              msg: 'Hello World'
  1. Re-define ‘{msg}’ variable

    - job-template:
        name: echo-message
          - echo-msg:
              msg: '{message}'

In option 2, we redefine the variable msg as {message} which a user of the job-template can now pass into the job their own custom message which is different than option 1, where we set a static message to pass in. We purposely redefined the {msg} to {message} here to show that you do not need to redefine it with the same name but we could have used the same name {msg} in the template too if we wanted to keep it the same.

Job Templates can also default a default variable for the variables it defines.


- job-template:
  name: echo-message
  message: 'Hello World'
    - echo-msg:
        msg: '{message}'

This creates a job template variable called ‘{message}’ which will default to “Hello World” if the user of the template does not explicitly pass in a message.

We should be aware of 2 Defaults concepts:

  1. Default as defined in the job-template

  2. Default as defined in a defaults configuration (typically defaults.yaml)

In this case there is a default ‘{message}’ set in the job-template. JJB will use this default if the user (project section) does not declare a {message}.

If we do not declare a default in the job-template then JJB will fallback to checking the “defaults configuration”.

This means that the precedence of defaults is as follows:

  1. User-provided

  2. Job Template

  3. Defaults.yaml

Project sections

Project sections define real jobs and pass in variables as necessary. Projects sections do NOT expand defaults.yaml. So you cannot configure a setting with {var} in here and expect defaults.yaml to fill it in for you. Define required configuration here.


- project
    name: foo
      - 'echo-message'
    message: 'I am foo'

Defaults sections

Defaults sections are the absolute last thing JJB checks if a variable is not configured in a job-template and user did not pass in the variable. JJB will fill in whatever is in the defaults configuration.

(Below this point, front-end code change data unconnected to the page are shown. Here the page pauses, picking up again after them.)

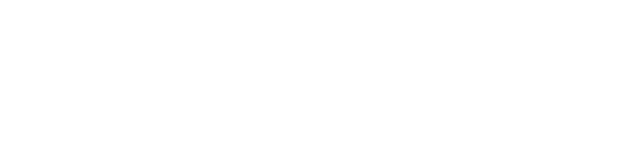
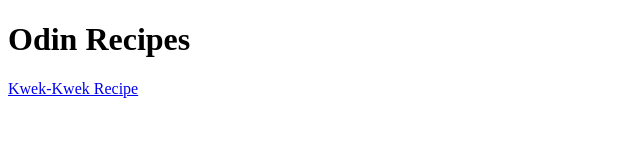
Before and after one commit to sether31/odin-recipes, a plain HTML site: page index.html in a window 1280 px wide. Shown: the whole page, without its empty margins (0-640 px from the left). Drawn offline with Linux system fonts and the light colour scheme.

Commit message:
Update: update index HTMl file and add anchor link for kwek-kwek recipe
Update index HTML to add link for the new recipe of odin project (kwek-kwek)

```diff
--- a/index.html
+++ b/index.html
@@ -3,9 +3,13 @@
 <head>
     <meta charset="UTF-8">
     <meta name="viewport" content="width=device-width, initial-scale=1.0">
-    <title>Document</title>
+    <title>ODIN RECIPE</title>
 </head>
 <body>
+    <h1>
+        Odin Recipes
+    </h1>
 
-</body>
+    <a href="recipes/kwek-kwek.html">Kwek-Kwek Recipe</a>
+
 </html>
```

Variable expansion order of precedence seems to be:

  1. job-group section definition

  2. project section definition

  3. job-template variable definition

  4. defaults.yaml variable definition


Defaults set variables in job-templates and are NOT used in Macros.

global-jjb should not provide job-group definitions and leave it up to users of global-jjb to create their own as a job-group as a variable defined in a job group the highest precedence. Global JJB should strive to be purely a job-template and macro library for downstream consumers.

Final thoughts

For any Basic Job Configuration for example “concurrent”, “jdk”, “node” etc… we cannot set defaults with the same name as JJB will not expand them. To use “node” we need to give the variable for that setting a different name such as “build-node” instead, if we want JJB to perform expansion for those settings. This issue affects top level job configuration, it does not appear to affect items below the top level such as calling a builder, wrapper or parameter.